Mille Lacs County District Court File No. F5-02-0746.
The death of the former spouse of a pension-plan participant that occurs after entry of a dissolution judgment stating that the former spouse shall receive an interest in the participant's pension pursuant to a qualified domestic relations order, but before the qualified domestic relations order is issued, does not preclude entry of the qualified domestic relations order.
The opinion of the court was delivered by: Wright, Judge
Affirmed in part, reversed in part, and remanded
Considered and decided by Dietzen, Presiding Judge; Wright, Judge; and Worke, Judge.
During the marriage of Richard and Loydene May, Loydene May accrued retirement benefits. Although her retirement benefits did not include a 401(k) account, the stipulated judgment dissolving the marriage awarded Richard May half of Loydene May's "401k," pursuant to a qualified domestic relations order (QDRO). Shortly after the dissolution, Richard May remarried. Less than a year after the dissolution, when Richard May died, a QDRO had not been drafted. His surviving spouse, Kathryn May, was appointed personal representative of Richard May's estate and asserted an interest in Loydene May's retirement benefits on behalf of the estate. When Loydene May opposed this assertion, Kathryn May, as personal representative, was substituted for Richard May in the dissolution proceeding. After a hearing before the district court judge who had presided over the dissolution proceedings, the district court (1) identified the pension in which the parties had intended Richard May to receive an interest in the dissolution judgment and (2) ordered Loydene May to cooperate in drafting a QDRO that would award Kathryn May, personally, the interest that was to have been awarded to Richard May. We affirm in part, reverse in part, and remand.
Richard and Loydene May married in 1978 and had four sons. During the marriage, both Richard and Loydene May worked; and Loydene May accrued retirement benefits from her employment with the United States Postal Service. Richard and Loydene May separated in October 2000, and the February 2003 stipulated judgment dissolving the marriage awarded Richard May "one-half of the value of [Loydene May's] 401k pursuant to a [QDRO]." The retirement benefits that Loydene May accrued as a postal worker, however, did not include a 401(k) account.
In March 2003, Loydene May's attorney sent a proposed QDRO to the administrator of the retirement plan and sent a copy to Richard May's attorney.

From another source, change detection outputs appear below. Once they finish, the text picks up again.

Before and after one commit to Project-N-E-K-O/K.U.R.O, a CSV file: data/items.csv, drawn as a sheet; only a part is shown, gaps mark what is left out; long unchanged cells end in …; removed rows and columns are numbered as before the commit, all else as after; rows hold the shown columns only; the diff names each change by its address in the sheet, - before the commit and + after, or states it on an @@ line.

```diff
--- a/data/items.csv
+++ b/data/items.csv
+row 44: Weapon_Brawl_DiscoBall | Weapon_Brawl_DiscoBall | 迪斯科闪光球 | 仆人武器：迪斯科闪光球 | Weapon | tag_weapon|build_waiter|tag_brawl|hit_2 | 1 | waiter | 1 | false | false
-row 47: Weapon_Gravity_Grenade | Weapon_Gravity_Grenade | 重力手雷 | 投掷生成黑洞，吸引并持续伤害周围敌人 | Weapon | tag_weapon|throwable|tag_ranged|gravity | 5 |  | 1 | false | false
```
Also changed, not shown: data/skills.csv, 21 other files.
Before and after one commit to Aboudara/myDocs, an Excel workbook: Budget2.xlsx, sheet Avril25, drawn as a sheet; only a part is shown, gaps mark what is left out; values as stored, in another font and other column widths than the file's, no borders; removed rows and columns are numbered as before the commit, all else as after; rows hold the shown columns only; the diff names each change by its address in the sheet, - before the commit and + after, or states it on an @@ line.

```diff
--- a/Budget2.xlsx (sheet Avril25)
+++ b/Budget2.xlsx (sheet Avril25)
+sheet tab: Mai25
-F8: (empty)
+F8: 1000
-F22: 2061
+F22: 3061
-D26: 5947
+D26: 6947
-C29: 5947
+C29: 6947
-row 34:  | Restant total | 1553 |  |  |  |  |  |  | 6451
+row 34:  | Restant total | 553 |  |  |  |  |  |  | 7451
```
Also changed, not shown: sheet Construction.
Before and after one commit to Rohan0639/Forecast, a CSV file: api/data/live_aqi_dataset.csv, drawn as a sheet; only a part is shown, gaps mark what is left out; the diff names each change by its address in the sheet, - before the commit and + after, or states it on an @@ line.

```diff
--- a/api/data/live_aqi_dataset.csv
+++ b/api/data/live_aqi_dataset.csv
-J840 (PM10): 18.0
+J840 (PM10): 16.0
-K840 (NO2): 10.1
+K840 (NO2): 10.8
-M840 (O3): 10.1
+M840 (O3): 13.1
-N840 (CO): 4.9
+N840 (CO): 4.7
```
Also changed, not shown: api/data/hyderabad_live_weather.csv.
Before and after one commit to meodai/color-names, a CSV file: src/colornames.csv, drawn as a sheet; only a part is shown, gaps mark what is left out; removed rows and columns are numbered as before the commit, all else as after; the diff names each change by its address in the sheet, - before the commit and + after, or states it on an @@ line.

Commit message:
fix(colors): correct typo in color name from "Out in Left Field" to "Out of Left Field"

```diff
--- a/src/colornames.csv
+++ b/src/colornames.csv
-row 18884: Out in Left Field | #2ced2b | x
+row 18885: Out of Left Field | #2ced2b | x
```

In April, the plan administrator rejected the proposed QDRO and referred Loydene May's attorney to reference materials that might help in drafting an acceptable QDRO. In May, Loydene May's attorney sent Richard May's attorney a copy of the plan administrator's April letter rejecting the proposed QDRO and asked Richard May's attorney to draft the QDRO. In June, however, Loydene May's attorney sent a proposed QDRO to the district court, with a copy to Richard May's attorney. Richard May's attorney wrote the district court shortly thereafter, stating that he had been asked by Loydene May's attorney to draft the QDRO and that he was almost finished doing so.
In August 2003, Richard May married Kathryn May. When, in September, a QDRO was not completed, both attorneys agreed that, because it was advisable to have someone with expertise draft the QDRO, they would recommend this course of action to their clients. Richard May agreed to have an expert draft the QDRO. Loydene May did not.
Richard May died intestate in January 2004. Kathryn May was appointed personal representative of Richard May's estate and asserted an interest in Loydene May's retirement benefits. In August 2004, the dissolution court issued a stipulated order that substituted Kathryn May, as personal representative, for Richard May in the dissolution proceeding. The stipulated order also stated that, if Loydene May, as she had threatened, commenced a separate action to reopen the dissolution judgment for fraud on the court by Richard May, the dissolution proceeding and the proceeding to reopen the dissolution judgment would be consolidated.
In December 2004, Kathryn May, as personal representative, moved the district court, in the dissolution proceeding, to amend the dissolution judgment to correctly identify the retirement account in which the dissolution judgment had awarded Richard May an interest and to compel Loydene May to cooperate in drafting "an appropriate [QDRO] with respect to the one-half value of [Loydene May's] appropriate retirement account awarded to [Richard May] pursuant to [the dissolution judgment]." Loydene May opposed this motion, arguing that the dissolution judgment was final and could not be modified to add or substitute a payee of Loydene May's retirement account. Because Richard May had not designated a substitute payee before he died, she argued, the terms of the pension caused his interest to lapse.
At a hearing on the motion, neither party disputed that the dissolution judgment awarded Richard May half of Loydene May's Federal Employees Retirement System (FERS) pension. As a result, the district court identified the retirement account in question as Loydene May's "USPS/FERS Pension Plan" and ordered Loydene May to cooperate in drafting a QDRO that would ...